The Hot Water Chimney Effect
This thread is not to be a passive solar 101 but rather a passive solar 201... I kind of expect you to come to the table with some understanding; and
So you have a tank in your house and a solar panel outside. The tank is situated above the panel and you have lines running to the appropriate
but no thermoflow.
Think of your solar collector like a wood stove...and the water flowing inside like the smoke flowing out of the stove.
One thing I have realized that has made the world of thermosiphon clear is that the "pump" of the system comes from a well designed solar collector
exhaust; that is, the hot return to tank.
Simply plumbing your panel exhaust to your tank hot connection using the "easiest" route possible will NOT produce thermal flow.
My systems all heat 20-40 gallon tanks and I usually use 1/2" copper lines to connect everything together... except for the exhaust riser, for which,
I use 3/4" copper.
The exhaust riser, aka solar panel out, is your "hot water chimney" and you want it to be a strong flowing pump. The idea is to get the natural
thermal heat rise to propel your water upward.
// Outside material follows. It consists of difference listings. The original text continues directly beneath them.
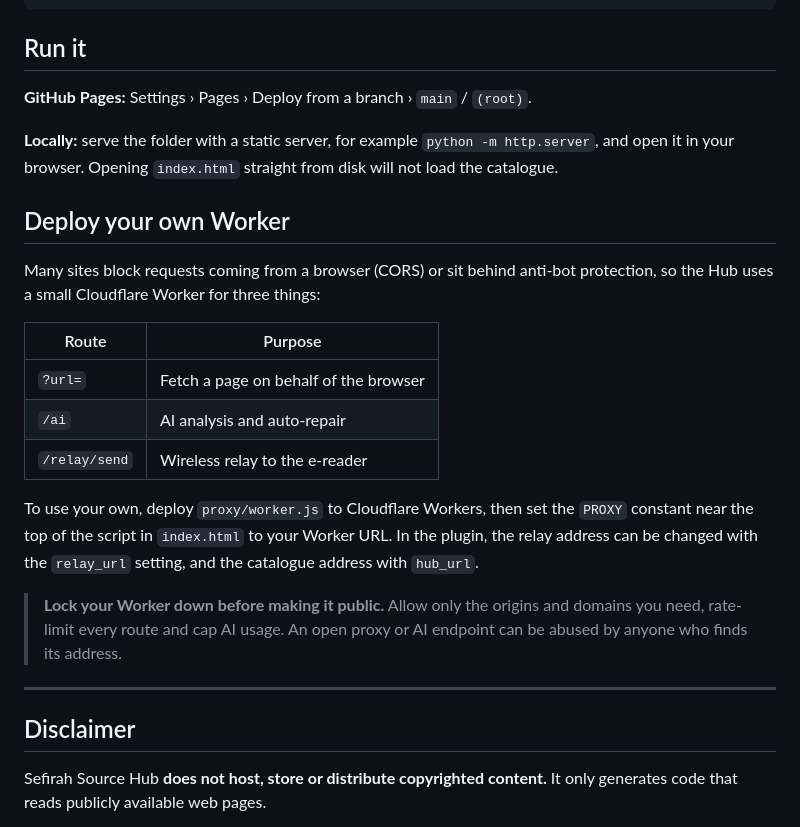
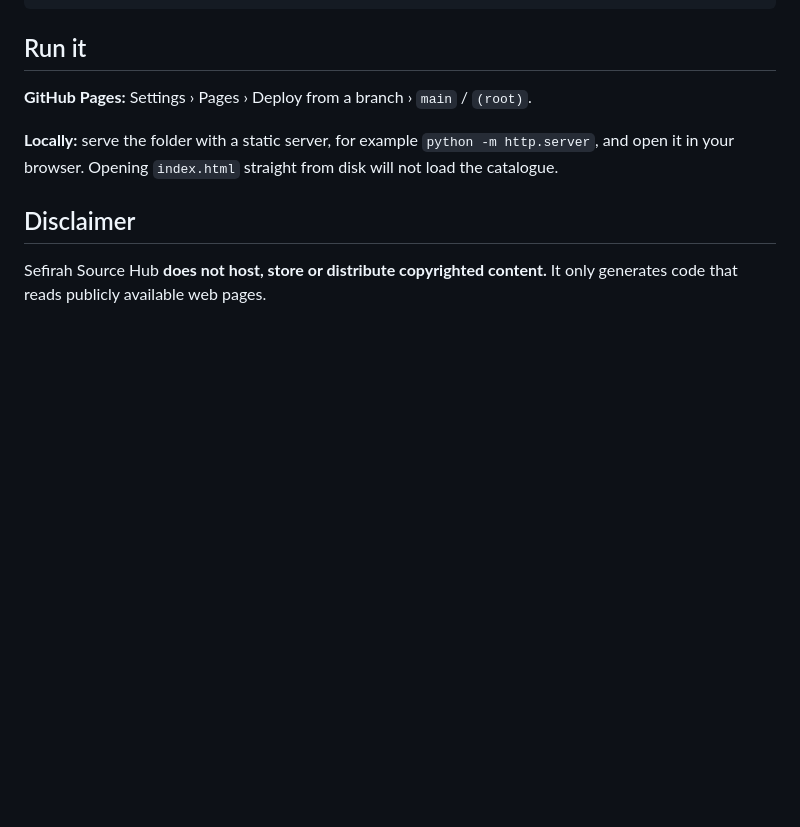
Before and after one commit to thefoolwholovestheworld/Sefirah-Source-Hub, a Markdown page: README.md, the part around the change. GitHub-like rendering; blank space fills up the shorter version.

```diff
--- a/README.md
+++ b/README.md
@@ -64,22 +64,6 @@ proxy/worker.js        Cloudflare Worker (page proxy, AI endpoint, e-reader rela
 
 **Locally:** serve the folder with a static server, for example `python -m http.server`, and open it in your browser. Opening `index.html` straight from disk will not load the catalogue.
 
-## Deploy your own Worker
-
-Many sites block requests coming from a browser (CORS) or sit behind anti-bot protection, so the Hub uses a small Cloudflare Worker for three things:
-
-| Route | Purpose |
-|---|---|
-| `?url=` | Fetch a page on behalf of the browser |
-| `/ai` | AI analysis and auto-repair |
-| `/relay/send` | Wireless relay to the e-reader |
-
-To use your own, deploy `proxy/worker.js` to Cloudflare Workers, then set the `PROXY` constant near the top of the script in `index.html` to your Worker URL. In the plugin, the relay address can be changed with the `relay_url` setting, and the catalogue address with `hub_url`.
-
-> **Lock your Worker down before making it public.** Allow only the origins and domains you need, rate-limit every route and cap AI usage. An open proxy or AI endpoint can be abused by anyone who finds its address.
-
----
-
 ## Disclaimer
 
 Sefirah Source Hub **does not host, store or distribute copyrighted content.** It only generates code that reads publicly available web pages.
```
Immediately upon leaving the solar collector the exhaust riser must pitch upwards and continue pitching upwards until it is above the top of the hot
water tank. Doing so allows the system to capture the flow of heat and create a flow of water. At its peak it can then extend towards the tank
horizontally... a distance no greater than twice the total rise for straight shot horizontal runs. All vertical piping on the exhaust end I keep in
3/4... when it reaches the top of the "hot water chimney" I convert to 1/2 to increase flow rate during the horizontal run; thereby decreasing heat
Again, out of your panel: VERTICAL FIRST... horizontal second.
I find it best to just run straight up with my exhaust riser
... although I have found that a pitch of 1 inch rise for every 10 inches run will
work effectively. This is much steeper than one would pitch conventional sewer drain lines, where 1 inch of rise over ten FEET would be sufficient.
Bottom line, the steeper the better. You are fighting the tendency for heat to rise right through the wall of your pipe; which is why an immediate
vertical run makes the best pump. All of your piping should of course be insulated.
You'll find that at the top of your water heater you have more connections and valves than a "conventional setup" all this additional metal will
act as a heat wick and draw energy out of your tank. I usually insulate this cluster of valves and pipes with a laundry basket worth of old rags,
towels, and sheets... much more effective than lots of little pieces of "conventional" foam pipe insulation; EVERY HOT WATER TANK...conventionally
heated or not... IMHO should have a blanket over top of it to conserve energy. Does yours have a blanket? Is your meter spinning? Go give it a
blanket; its chilly for a 125 degree warm blooded body.
The cold return from the bottom of the tank to the bottom of the solar collector can be 1/2... this return is like the air intake on a woodstove and
needn't be as wide a diameter as the exhaust.
In future designs I will be experimenting with a 1" riser and 3/8 soft copper horizontal and return lines. I expect the 1" riser would capture
more of the thermal flow. The 3/8 return lines should speed the water along faster on the horizontal runs so less heat is lost in transit. Using
soft copper return lines will also eliminate many of the 90 degree elbows which should increase flow. On my most recent system I have opted for
double 45's in place of elbows for this same reason.
Those are my thoughts for today... I'll be back with more.
[edit on 25-3-2008 by Sri Oracle]